- What level of customisation will be needed or will an off-the-shelf solution do the job?
- Do you need a scalable solution to ensure it is future proof?
Listing out the functional requirements that the technology should fulfil is a vital first step in the procurement process. It helps ensure that your supplier understands your needs, and gives you a basic specification to refer back to. Failing to do so, can result in the tech provider producing a solution that doesn’t ultimately do the job you need it to. You may also want to ask your supplier for help with this process, as working collaboratively with the provider, and knowing the right questions to ask at the outset will help you identify what is required.
Other factors for consideration include timescales, budget and levels of support and maintenance required. Additional costs to the software may include termination costs of any existing systems, customisation costs, training costs, legal fees and ongoing licensing and support fees.
Finally, plans may change over the course of the project, but clearly scoping your requirements and expectations at the beginning, and articulating these to your supplier, should make the whole process much smoother.
When things don’t go to plan
Disputes arising out of technology procurement projects have unfortunately become increasingly common. When disputes arise they can cause delays and result in the relationship between the customer and the supplier breaking down completely. To bring a project back on track and to avoid protracted litigation, it is critical that any disputes are resolved quickly and smoothly.
- Alternative dispute resolution – many disputes arise out of misunderstandings or miscommunications between contracting parties and are capable of resolution via an informal discussion.

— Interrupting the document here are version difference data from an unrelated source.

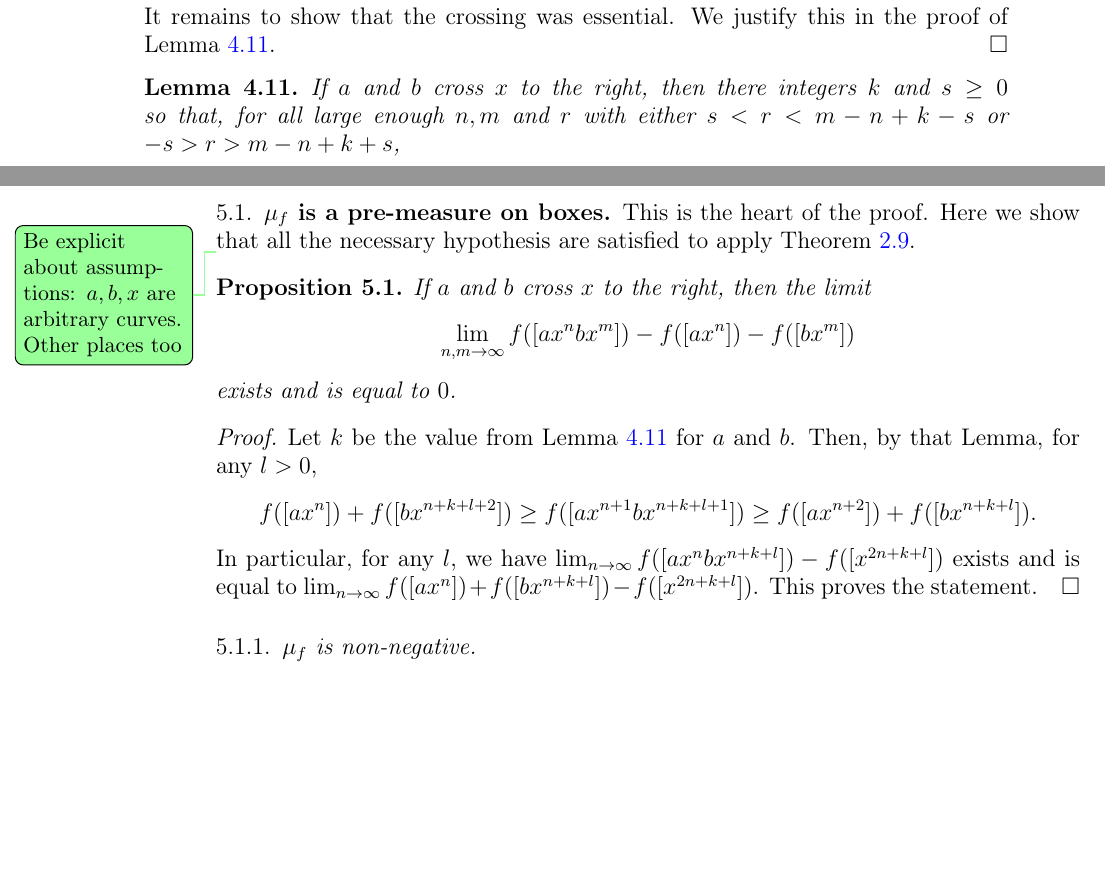
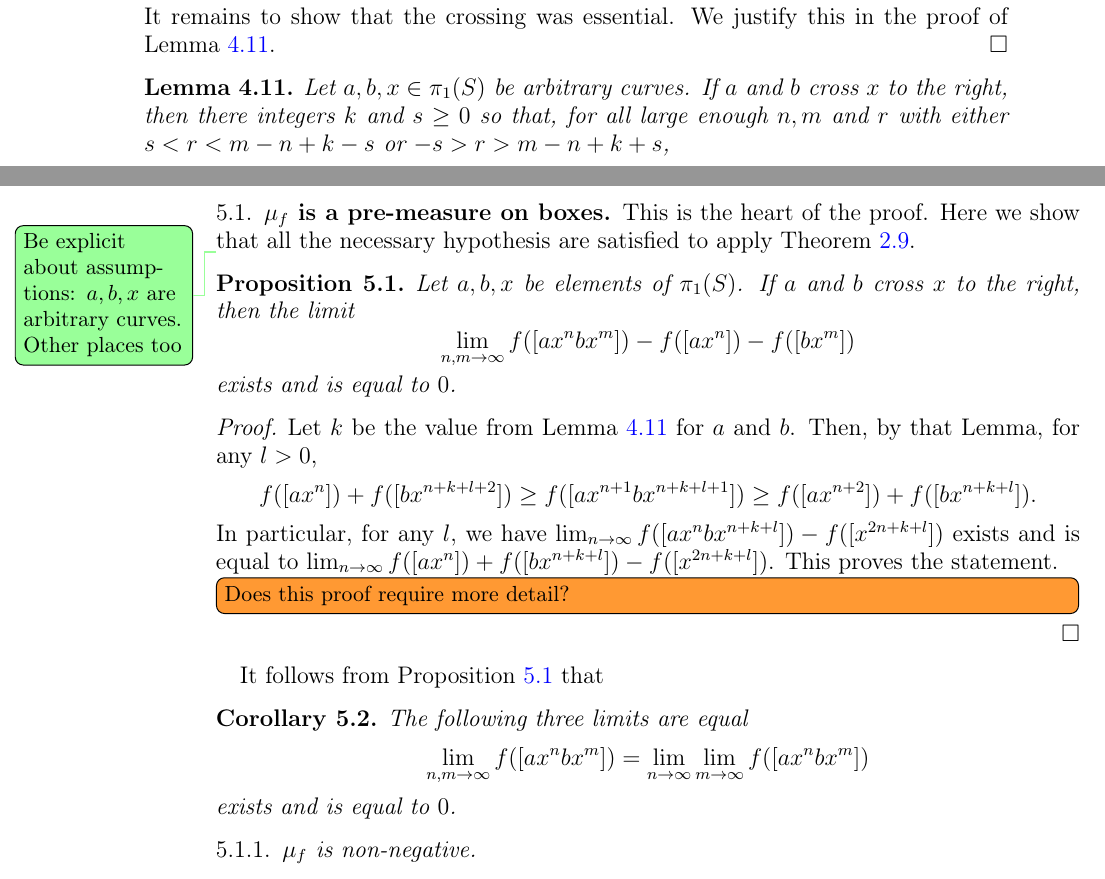
Before and after one commit to dpthurst/Currents-and-intersections, a LaTeX paper (Intersections.tex, which reads construction.tex, proof.tex): two parts of pages 17 and 20 of 34, joined at a grey line, cut so that both start at the same text, the shorter picture padded with empty space. Compiled offline with pdfLaTeX.

Commit message:
Update on Overleaf.

```diff
--- a/construction.tex
+++ b/construction.tex
@@ -346,6 +346,7 @@ need to invert one term on the LHS.)
 
 
 \begin{lemma}\label{lem:join-split-geom}
+Let $a,b,x \in \pi_1(S)$ be arbitrary curves.
   If $a$ and $b$ cross $x$ to the right, then there integers $k$ and $s\geq 0$
   so that, for all large enough $n,m$ and $r$ with either $s < r < m-n+k-s$ or $-s > r > m-n+k+s$,
   \begin{align}
--- a/proof.tex
+++ b/proof.tex
@@ -6,6 +6,7 @@ This is the heart of the proof. Here we show that all the necessary hypothesis a
 \DPTtodo{Be explicit about assumptions: $a,b,x$ are arbitrary curves.
   Other places too}
 \begin{proposition}\label{prop:join-split-alg}
+Let $a,b,x$ be elements of $\pi_1(S)$.
   If $a$ and $b$ cross $x$ to the right, then the limit
   \[
     \lim_{n,m\to \infty} f([a x^n b x^m]) - f([ax^n]) - f([bx^m])
@@ -23,7 +24,18 @@ This is the heart of the proof. Here we show that all the necessary hypothesis a
   $\lim_{n \to \infty} f([a x^n b x^{n+k+l}]) -  f([x^{2n+k+l}])$ exists and is equal to
   $\lim_{n \to \infty} f([a x^n]) + f([b x^{n+k+l}]) -  f([x^{2n+k+l}])$.
   This proves the statement.
+  \DMGtodo[inline]{Does this proof require more detail?}
 \end{proof}
+
+It follows from Proposition~\ref{prop:join-split-alg} that
+
+\begin{corollary}
+The following three limits are equal
+  \[
+    \lim_{n,m\to \infty} f([a x^n b x^m]) = \lim_{n \to \infty} \lim_{m \to \infty} f([a x^n b x^m])
+  \]
+  exists and is equal to~$0$.
+\end{corollary}
 
 \subsubsection{$\mu_{f}$ is non-negative}
 
```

By including an alternative dispute resolution (ADR) clause or a dispute escalation clause in the contract with your supplier, you can encourage the parties to come to the negotiating table early and give your project the best chance of being completed successfully.
- Exit strategies – Where disputes cannot be resolved, it is important that you have a clear exit strategy, so you should ensure that your contract also contains robust termination and transition provisions to enable you to withdraw from the project with limited financial and practical consequences.
One thing is for certain, technology will continue to drive change in the property sector. Those who invest time early on to understand the advantages it can bring in helping to address tangible issues, will be those who reap the rewards.
For more information and advice on how to procure technology, visit www.softwarelaw.co.uk